ROY -- The efforts of a local filmmaker are proof that you don't have to be preaching from a podium to send a message of faith and hope.
Cal Nguyen, 42, is an independent film and television producer who is using his medium to teach about gospel principles.
“My hope is people are seeing Jesus through me,” he said.
The Roy resident's largest project is a cable television program called Day Zero. It's a show about post-apocalyptic Utah and some of the challenges in a society where some have been poisoned by radiation.
Nguyen said religious and spiritual undertones are key parts of the program. “I have had a taste of what the Lord suffered in the Garden of Gethsemane,” Nguyen said of his own faith journey, which has led him to want to share his message.
“I promised the Lord and Our Lady that we have to speak about these things.” Nguyen said he spent a good part of his life away from his Catholic faith, which has taught him the importance of the messages he now shares in his television show.
“I divinely felt that I must tell this story and use my characters,” he said. “I feel grateful I am able to share that. I wish other people will see that.”
Giving God all the credit, Nguyen said, he writes his episodes to be thought provoking, leading them to receive a faith message. He said his goal is to depict humanity and the human condition in a way that builds people's faith.
“I don't want to hammer people on the head,” he said. “You have to transition them.”
He said he has a formula for changing people's hearts to attract them to faith. “You have to have conflict,” he said. “You have to have a message of redemption and forgiveness.”
And the conflict in Day Zero often is about survival. Those people who have been affected by radiation poisoning create a lot of drama as they wreak havoc. And the choices of those people who are well-functioning are at the center of the message Nguyen seeks to share.
One episode, titled the Sacrificial Lamb, is about a person who trades their life for another's. The episode is based on the historical account of St. Maximilion Kolbe. This man took the place of someone who was to be killed by the Nazi's during World War II. Nguyen also shares his message visually by placements of Bibles on the set. “There is always a Bible in use in almost every episode,” he said.
The show plays Fridays at 1 a.m. on Tuff TV, an over-the-air station with a potential audience of 30 million homes, he said.
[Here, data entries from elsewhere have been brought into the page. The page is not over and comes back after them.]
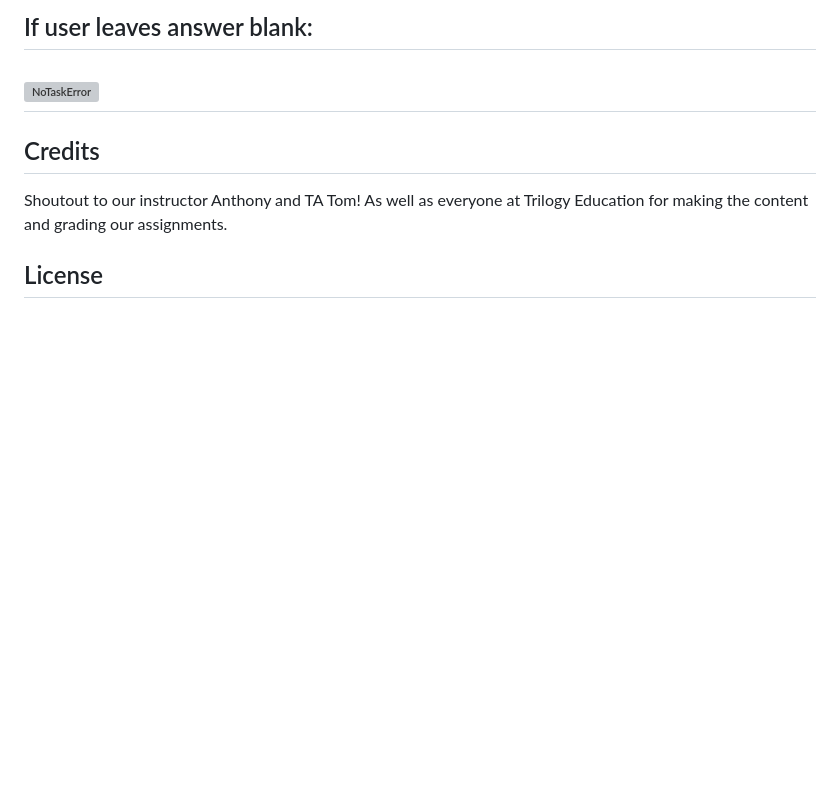
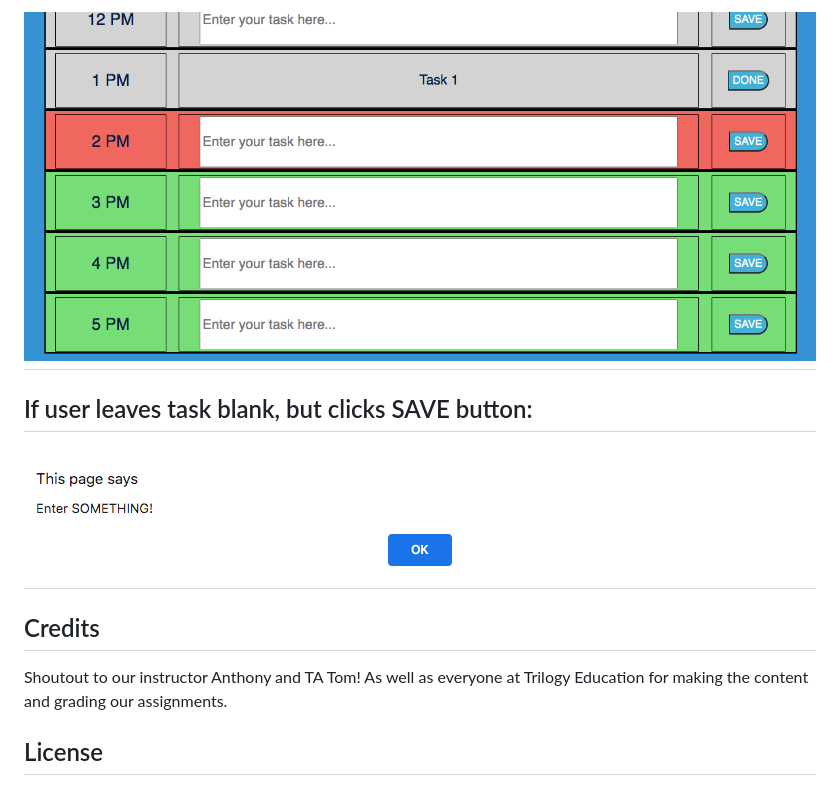
Before and after one commit to edoliva/HomeWork-5-WorkDayScheduler, a Markdown page: README.md, the part around the change printed below. Drawn GitHub-style; pictures changed too: Assets/Images/DoneButton.png (added), Assets/Images/NoTaskError.png (added); blank space fills up the shorter version; grey boxes are pictures that could not be loaded.

```diff
--- a/README.md
+++ b/README.md
@@ -39,7 +42,9 @@ Screenshots:
 -
-If user leaves answer blank:
+![DoneButton](Assets/Images/DoneButton.png)
 -
-![NoTaskError](Assets/Images/NoAnswerError.png)
+If user leaves task blank, but clicks SAVE button:
+-
+![NoTaskError](Assets/Images/NoTaskError.png)
 -
 
 ## Credits
```
Also changed, not shown: other parts of README.md (+8 -5 lines), Assets/Images/BlankInput.png (added), Assets/Images/Header.png (added), Assets/Images/TextInInput.png (added), Assets/Images/TimeBoxStick.png (added).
To see a sample of Day Zero, visit http://blip.tv/dayzerotv.
Nguyen said he also has been featured in some faith-based films. He played a part in the locally made movie released this year called Wayward, the Prodigal Son and in a short film titled In Your Prayers. As a volunteer, he produced a mini-documentary this past summer on the experiences of himself and others at the Fourth annual St. Mary's men's retreat.